So recently Vermont’s House of Representatives and Senate both voted to pass a bill to legalize gay marriage. In that vote, the House results were 95-52. Governor Jim Douglas, however, vetoed the bill when it got to his office. Today, the House voted 100-49 to override the veto and pass the bill into law (the veto had already been overridden in Vermont’s Senate 26-4). With that, Vermont becomes the first state to allow gay marriage through legislative action. The law will take effect in September. This news comes a few days after Iowa also began to allow gay marriage; on Friday the Iowa Supreme Court voided a state law banning same-sex marriages.
The discussion in Vermont was particularly personal; “gay and lesbian lawmakers took to the House floor last Thursday and told their own personal love stories.”* I can’t say I have been following this closely, so I will refrain from saying anything more than that it seems Vermont has taken a big step in the fight for equal rights for same-sex couples and, while opponents will probably continue to fight against marraige equality in Vermont, the significance of the law passing though the legislature, not the courts, likely a sign of more equality in the future.
For more coverage of the battle over same-sex marriage, check out:

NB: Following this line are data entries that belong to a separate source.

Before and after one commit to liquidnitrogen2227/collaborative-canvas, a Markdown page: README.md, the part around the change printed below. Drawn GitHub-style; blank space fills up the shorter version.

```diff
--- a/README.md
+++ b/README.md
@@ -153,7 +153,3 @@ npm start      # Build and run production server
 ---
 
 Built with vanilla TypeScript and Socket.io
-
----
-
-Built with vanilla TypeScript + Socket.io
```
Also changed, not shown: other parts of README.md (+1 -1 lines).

Congrats to all the same-sex couples in Vermont who will now have the opportunity to wed.